* _Work item_: Show every line below where "ipynb" appears.
***
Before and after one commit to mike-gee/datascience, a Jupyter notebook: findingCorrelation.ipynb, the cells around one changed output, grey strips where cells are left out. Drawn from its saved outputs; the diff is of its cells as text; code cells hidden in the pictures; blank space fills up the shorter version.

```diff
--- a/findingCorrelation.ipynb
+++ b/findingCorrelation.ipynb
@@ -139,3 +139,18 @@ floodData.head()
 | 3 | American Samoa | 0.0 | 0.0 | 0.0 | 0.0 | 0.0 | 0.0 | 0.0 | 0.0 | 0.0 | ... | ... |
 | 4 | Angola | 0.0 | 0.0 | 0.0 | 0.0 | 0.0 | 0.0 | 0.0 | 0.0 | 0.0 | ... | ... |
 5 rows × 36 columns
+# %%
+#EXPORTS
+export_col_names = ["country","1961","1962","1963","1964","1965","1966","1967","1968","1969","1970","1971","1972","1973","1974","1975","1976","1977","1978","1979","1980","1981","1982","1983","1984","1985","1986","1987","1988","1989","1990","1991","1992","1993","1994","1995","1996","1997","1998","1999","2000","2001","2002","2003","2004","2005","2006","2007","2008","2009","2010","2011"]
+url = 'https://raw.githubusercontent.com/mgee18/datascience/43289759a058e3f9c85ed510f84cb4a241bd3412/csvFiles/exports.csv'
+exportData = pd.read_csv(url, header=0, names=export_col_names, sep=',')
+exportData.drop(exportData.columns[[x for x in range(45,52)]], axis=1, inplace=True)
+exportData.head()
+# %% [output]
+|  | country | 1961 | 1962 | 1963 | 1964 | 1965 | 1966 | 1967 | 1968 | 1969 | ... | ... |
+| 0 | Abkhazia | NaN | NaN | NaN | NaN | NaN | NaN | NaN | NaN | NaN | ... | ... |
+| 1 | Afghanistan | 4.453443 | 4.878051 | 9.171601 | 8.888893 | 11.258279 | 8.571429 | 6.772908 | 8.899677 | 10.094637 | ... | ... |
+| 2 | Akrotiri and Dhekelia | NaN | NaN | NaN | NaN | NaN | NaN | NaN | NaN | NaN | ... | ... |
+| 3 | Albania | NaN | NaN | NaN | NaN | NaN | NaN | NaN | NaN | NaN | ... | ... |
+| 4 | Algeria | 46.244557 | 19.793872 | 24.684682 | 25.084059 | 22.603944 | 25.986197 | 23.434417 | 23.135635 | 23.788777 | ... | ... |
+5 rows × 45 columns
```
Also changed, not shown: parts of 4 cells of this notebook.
***
* _Solution for this exercise_:
Before and after one commit to mike-gee/datascience, a Jupyter notebook: findingCorrelation.ipynb, the cells around one changed output, grey strips where cells are left out. Drawn from its saved outputs; the diff is of its cells as text; code cells hidden in the pictures; blank space fills up the shorter version.
--- a/findingCorrelation.ipynb
+++ b/findingCorrelation.ipynb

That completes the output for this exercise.